Go line by line through the entries below and copy those containing the string "output".
====== RECORD EXCERPTS
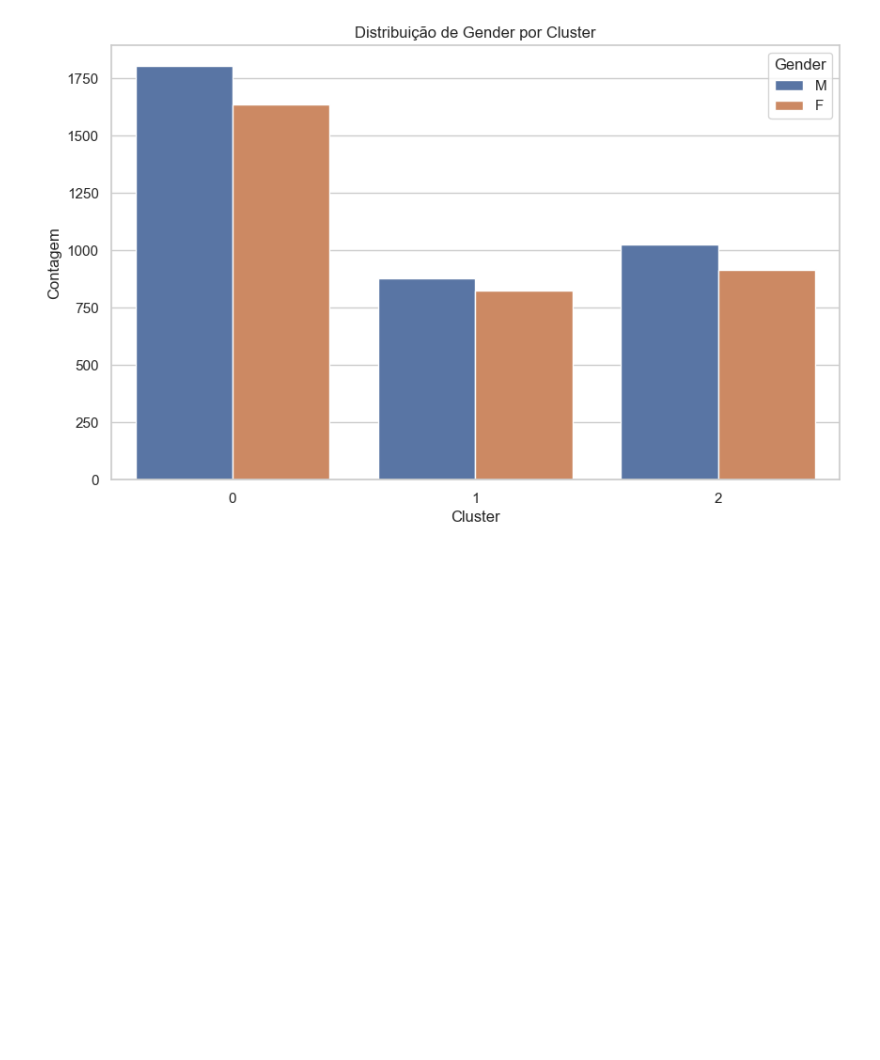
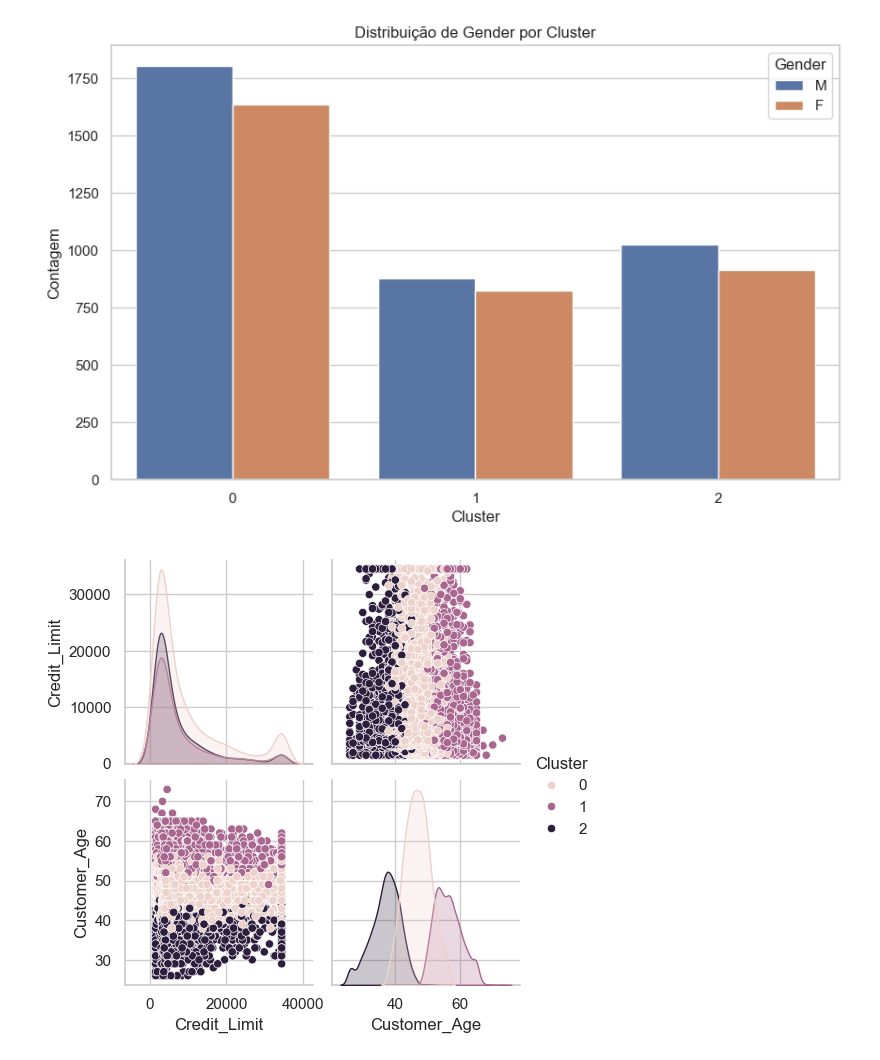
Before and after one commit to olzmooraes/dataScience, a Jupyter notebook: kmeans/atividade.ipynb, the cells around one changed output. Drawn from its saved outputs; the diff is of its cells as text; code cells hidden in the pictures; blank space fills up the shorter version.

Commit message:
criando o pairplot

```diff
--- a/kmeans/atividade.ipynb
+++ b/kmeans/atividade.ipynb
@@ -154,3 +128,11 @@ plt.legend(title='Gender')
 plt.show()
 # %% [output]
 [figure]
+# %%
+
+data_for_pairplot = filtered_data[['Cluster', 'Credit_Limit', 'Customer_Age']]
+
+sns.pairplot(data_for_pairplot, hue='Cluster')
+plt.show()
+# %% [output]
+[figure, added]
```
Also changed, not shown: parts of 3 cells of this notebook.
============
» **REPLY**
Before and after one commit to olzmooraes/dataScience, a Jupyter notebook: kmeans/atividade.ipynb, the cells around one changed output. Drawn from its saved outputs; the diff is of its cells as text; code cells hidden in the pictures; blank space fills up the shorter version.
 # %% [output]
+# %% [output]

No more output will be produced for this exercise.